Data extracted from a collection
■ ■ ■

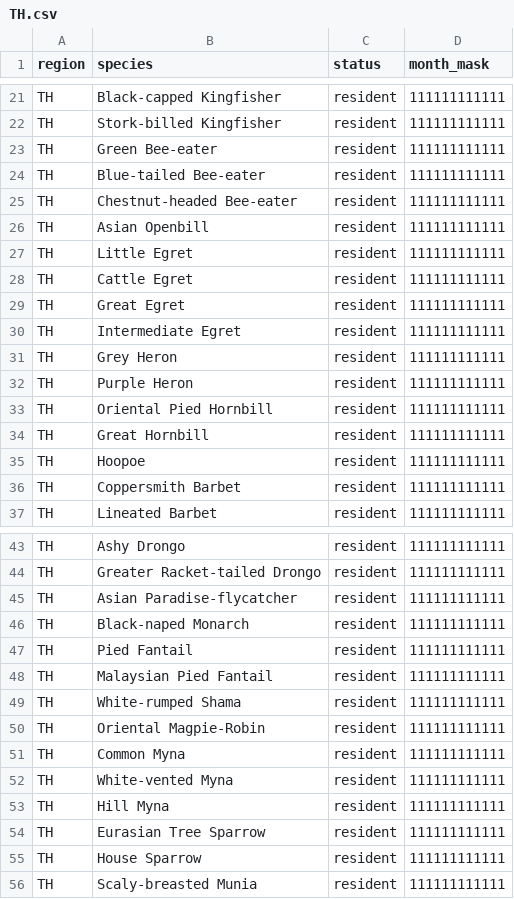
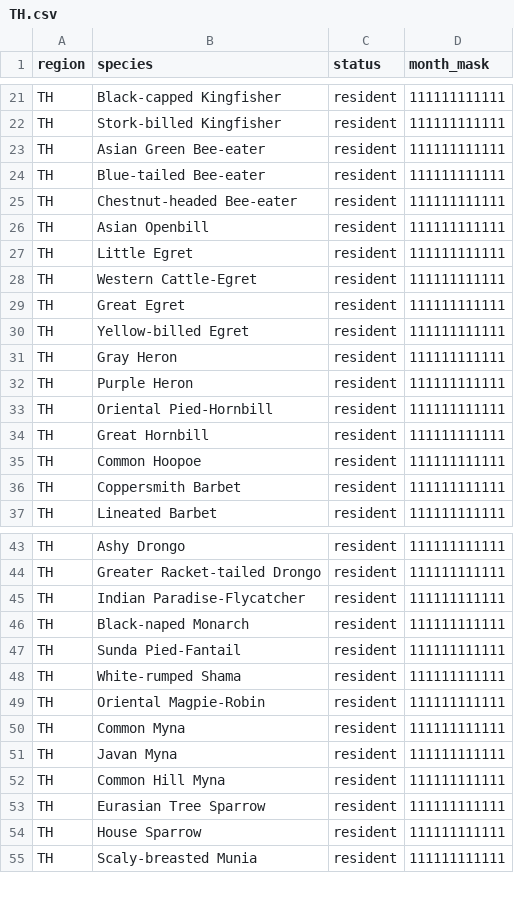
Before and after one commit to Felix-LIKE/local-bird-id, a CSV file: ebird/regions/TH.csv, drawn as a sheet; only a part is shown, gaps mark what is left out; the diff covers the shown part only.

```diff
--- a/ebird/regions/TH.csv
+++ b/ebird/regions/TH.csv
@@ -22,3 +22,3 @@ TH,Black-capped Kingfisher,resident,111111111111
 TH,Stork-billed Kingfisher,resident,111111111111
-TH,Green Bee-eater,resident,111111111111
+TH,Asian Green Bee-eater,resident,111111111111
 TH,Blue-tailed Bee-eater,resident,111111111111
@@ -27,10 +27,10 @@ TH,Asian Openbill,resident,111111111111
 TH,Little Egret,resident,111111111111
-TH,Cattle Egret,resident,111111111111
+TH,Western Cattle-Egret,resident,111111111111
 TH,Great Egret,resident,111111111111
-TH,Intermediate Egret,resident,111111111111
-TH,Grey Heron,resident,111111111111
+TH,Yellow-billed Egret,resident,111111111111
+TH,Gray Heron,resident,111111111111
 TH,Purple Heron,resident,111111111111
-TH,Oriental Pied Hornbill,resident,111111111111
+TH,Oriental Pied-Hornbill,resident,111111111111
 TH,Great Hornbill,resident,111111111111
-TH,Hoopoe,resident,111111111111
+TH,Common Hoopoe,resident,111111111111
 TH,Coppersmith Barbet,resident,111111111111
@@ -44,6 +44,5 @@ TH,Ashy Drongo,resident,111111111111
 TH,Greater Racket-tailed Drongo,resident,111111111111
-TH,Asian Paradise-flycatcher,resident,111111111111
+TH,Indian Paradise-Flycatcher,resident,111111111111
 TH,Black-naped Monarch,resident,111111111111
-TH,Pied Fantail,resident,111111111111
-TH,Malaysian Pied Fantail,resident,111111111111
+TH,Sunda Pied-Fantail,resident,111111111111
 TH,White-rumped Shama,resident,111111111111
@@ -51,4 +50,4 @@ TH,Oriental Magpie-Robin,resident,111111111111
 TH,Common Myna,resident,111111111111
-TH,White-vented Myna,resident,111111111111
-TH,Hill Myna,resident,111111111111
+TH,Javan Myna,resident,111111111111
+TH,Common Hill Myna,resident,111111111111
 TH,Eurasian Tree Sparrow,resident,111111111111
```
Also changed, not shown: 11 edited cells elsewhere in this file, ebird/regions/DE.csv, ebird/regions/SG.csv, 4 other files.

■ ■ ■

_Instructions for the task:_ Respond with one number, the count of lines in the data that hold the string "tailed".

_Answer for this exercise:_ 2